It was time for our group to leave the park and for Colin to go back to his family.  I’m not sure if goodbyes were shared, but for a few hours, Colin found a family.

I don’t know anything about Colin.  I don’t know anything about his parents, his home life, his grades in school, his athletic ability, or his faith.  I simply know he wanted a family to share Carowinds with him. 

The soul searches for a family.  We want to belong.  We want to laugh with someone, and hold onto someone when we make the first big run down the hill.  We want a group to know our name. 

That’s why Jesus gave us church.  When church is doing what it is designed to do, it lets souls who are searching for connection, for significance, and for understanding  join them on the journey. 

Our students got this, on a hot day at Carowinds.  They let Colin join in.  They let Colin be family.  They let Colin join the church on its day riding rides.

Keep an eye for the Colins of this world.  They are everywhere.  They want to belong.  Their souls need a family.  That’s why God made us church.

Grace

Clay

Tuesday Celebrations

Good Morning Good People of Alice Drive!

Big Idea from Sunday/Monday:  You can’t fix the divisions sin causes in your soul until you face them.  Only then can Jesus bring the healing your soul desires.

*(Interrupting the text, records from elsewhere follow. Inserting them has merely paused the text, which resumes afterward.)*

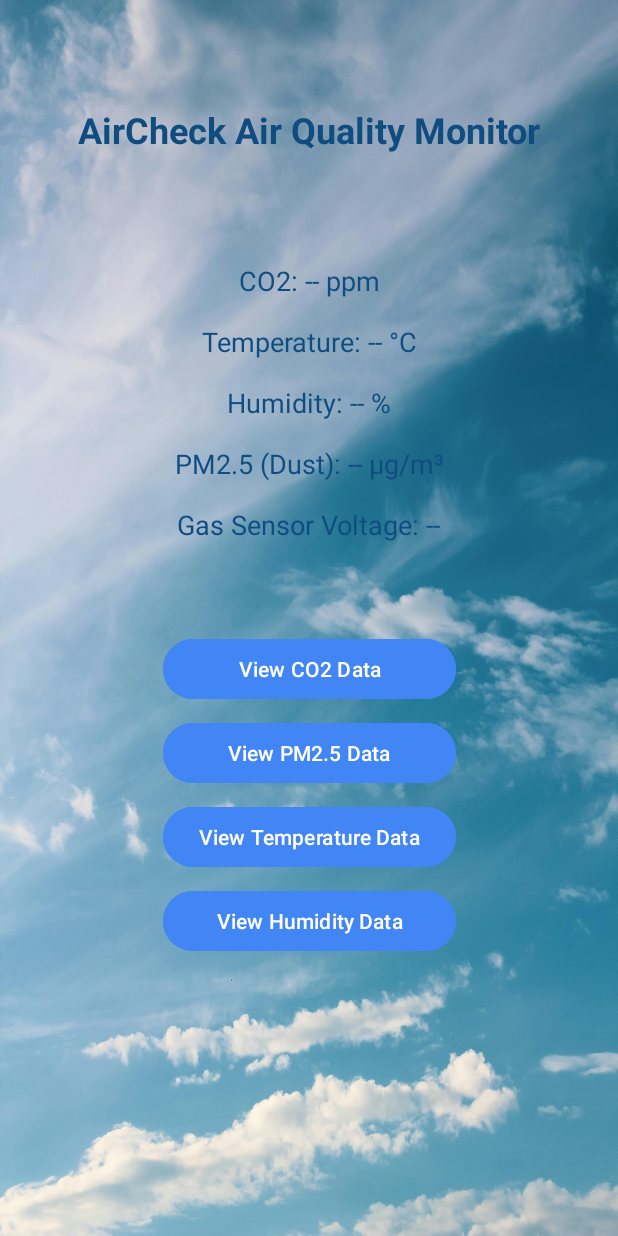
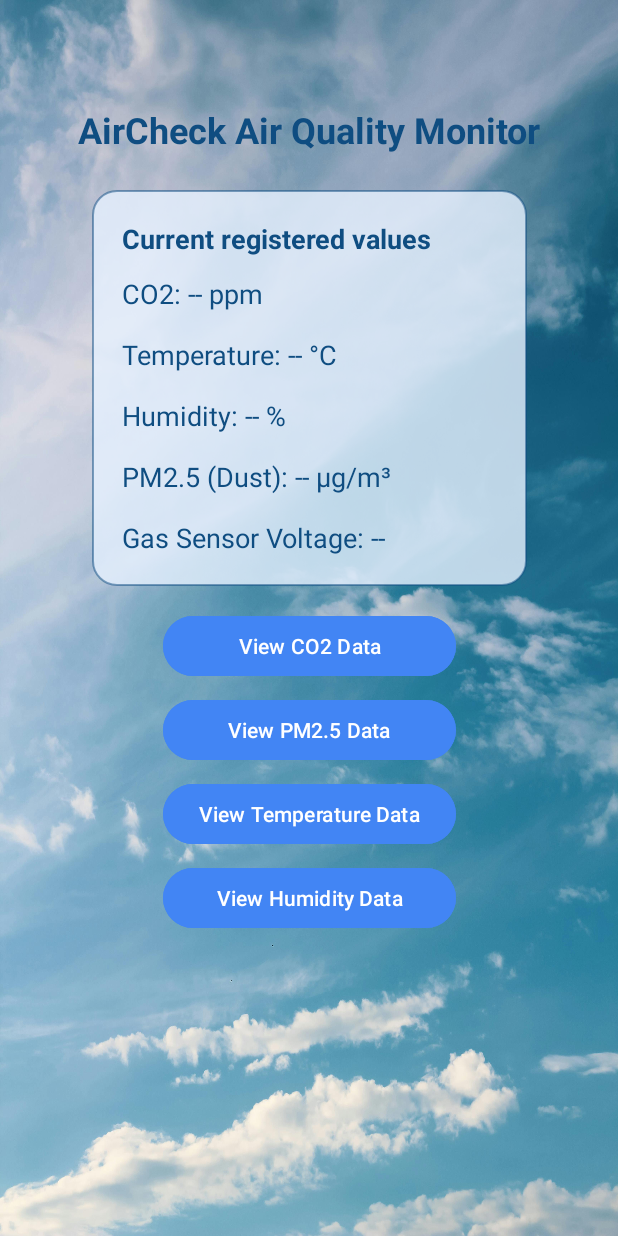
Before and after one commit to paxtheg/Air-check, an Android app: the screen it shows after launch (AirCheck), on a phone screen of 412 x 824 dp. Run offline under Robolectric (Android 15) with nearby library versions, the phone set to English and light mode, and no system bars.

Commit message:
added different warning leverls for the chart colors and a background for the textviews

```diff
--- a/app/src/main/java/com/sebi/android/aircheck/CO2DataActivity.java
+++ b/app/src/main/java/com/sebi/android/aircheck/CO2DataActivity.java
@@ -9,7 +9,8 @@
         dataType = "co2";
         chartTitle = "CO2 Levels over the last 25 minutes";
         valueSuffix = "ppm";
-        color = Color.RED;
+        WARNING_THRESHOLD = 1000;
+        DANGER_THRESHOLD = 1500;
         super.onCreate(savedInstanceState);
     }
 }
--- a/app/src/main/java/com/sebi/android/aircheck/HumidityDataActivity.java
+++ b/app/src/main/java/com/sebi/android/aircheck/HumidityDataActivity.java
@@ -9,7 +9,8 @@
         dataType = "humidity";
         chartTitle = "Humidity over the last 25 minutes";
         valueSuffix = "%";
-        color = Color.MAGENTA;
+        WARNING_THRESHOLD = 60;
+        DANGER_THRESHOLD = 70;
         super.onCreate(savedInstanceState);
     }
 }
--- a/app/src/main/java/com/sebi/android/aircheck/PM25DataActivity.java
+++ b/app/src/main/java/com/sebi/android/aircheck/PM25DataActivity.java
@@ -9,7 +9,8 @@
         dataType = "pm25";
         chartTitle = "PM2.5 Levels over the last 25 minutes";
         valueSuffix = "µg/m³";
-        color = Color.BLUE;
+        WARNING_THRESHOLD = 200;
+        DANGER_THRESHOLD = 300;
         super.onCreate(savedInstanceState);
     }
 }
--- a/app/src/main/java/com/sebi/android/aircheck/TemperatureDataActivity.java
+++ b/app/src/main/java/com/sebi/android/aircheck/TemperatureDataActivity.java
@@ -9,7 +9,8 @@
         dataType = "temp";
         chartTitle = "Temperature over the last 25 minutes";
         valueSuffix = "°C";
-        color = Color.GREEN;
+        WARNING_THRESHOLD = 35;
+        DANGER_THRESHOLD = 45;
         super.onCreate(savedInstanceState);
     }
 }
--- /dev/null
+++ b/app/src/main/res/drawable/textview_background.xml
@@ -0,0 +1,8 @@
+<?xml version="1.0" encoding="utf-8"?>
+<shape xmlns:android="http://schemas.android.com/apk/res/android">
+    <solid android:color="#CCE6F2FF"/>
+    <corners android:radius="16dp"/>
+    <stroke
+        android:width="1dp"
+        android:color="#800F4D81"/>
+</shape>
--- a/app/src/main/res/layout/activity_air_check.xml
+++ b/app/src/main/res/layout/activity_air_check.xml
@@ -25,12 +25,36 @@
             app:layout_constraintStart_toStartOf="parent"
             app:layout_constraintTop_toTopOf="parent" />
 
+        <LinearLayout
+            android:id="@+id/textViewContainer"
+            android:layout_width="290dp"
+            android:layout_height="wrap_content"
+            android:orientation="vertical"
+            android:background="@drawable/textview_background"
+            android:padding="20dp"
+            android:layout_marginTop="24dp"
+            app:layout_constraintTop_toBottomOf="@id/titleTextView"
+            app:layout_constraintStart_toStartOf="parent"
+            app:layout_constraintEnd_toEndOf="parent">
+
+            <TextView
+                android:id="@+id/currValueTextView"
+                android:layout_width="wrap_content"
+                android:layout_height="wrap_content"
+                android:layout_marginTop="0dp"
+                android:text="Current registered values"
+                android:textSize="18sp"
+                android:textStyle="bold"
+                android:textColor="#FF0F4D81"
+                app:layout_constraintEnd_toEndOf="parent"
+                app:layout_constraintStart_toStartOf="parent"
+                app:layout_constraintTop_toTopOf="parent" />
 
             <TextView
                 android:id="@+id/co2TextView"
                 android:layout_width="wrap_content"
                 android:layout_height="wrap_content"
-            android:layout_marginTop="72dp"
+                android:layout_marginTop="12dp"
                 android:text="CO2: -- ppm"
                 android:textSize="18sp"
                 android:textColor="#FF0F4D81"
@@ -85,15 +109,16 @@
                 app:layout_constraintEnd_toEndOf="parent"
                 app:layout_constraintStart_toStartOf="parent"
                 app:layout_constraintTop_toBottomOf="@id/dustTextView" />
+        </LinearLayout>
 
         <LinearLayout
             android:id="@+id/buttonLayout"
             android:layout_width="wrap_content"
             android:layout_height="wrap_content"
-            android:layout_marginTop="56dp"
+            android:layout_marginTop="12dp"
             android:orientation="vertical"
             android:gravity="center_horizontal"
-            app:layout_constraintTop_toBottomOf="@id/gasTextView"
+            app:layout_constraintTop_toBottomOf="@id/textViewContainer"
             app:layout_constraintStart_toStartOf="parent"
             app:layout_constraintEnd_toEndOf="parent">
 
```
Also changed, not shown: app/src/main/java/com/sebi/android/aircheck/ChartActivity.java (+48 -2 lines). Lines whose indentation alone changed are shown as unchanged.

If at all possible, join us for the School Prayer walk next Monday at 9.  Let’s cover every classroom in Sumter County with prayer.  If you can’t come, remember to pray for our teachers, parents, and students as they start back to school.

Save the Date:  Gary Thomas, author of Sacred Marriage, will be with us September 14/15th.  He will encourage you!

Smile:

“What is the plural of man, Willie?” asked the teacher. “Men,” he answered. “And, what is the plural of child?” “Twins,” replied Willie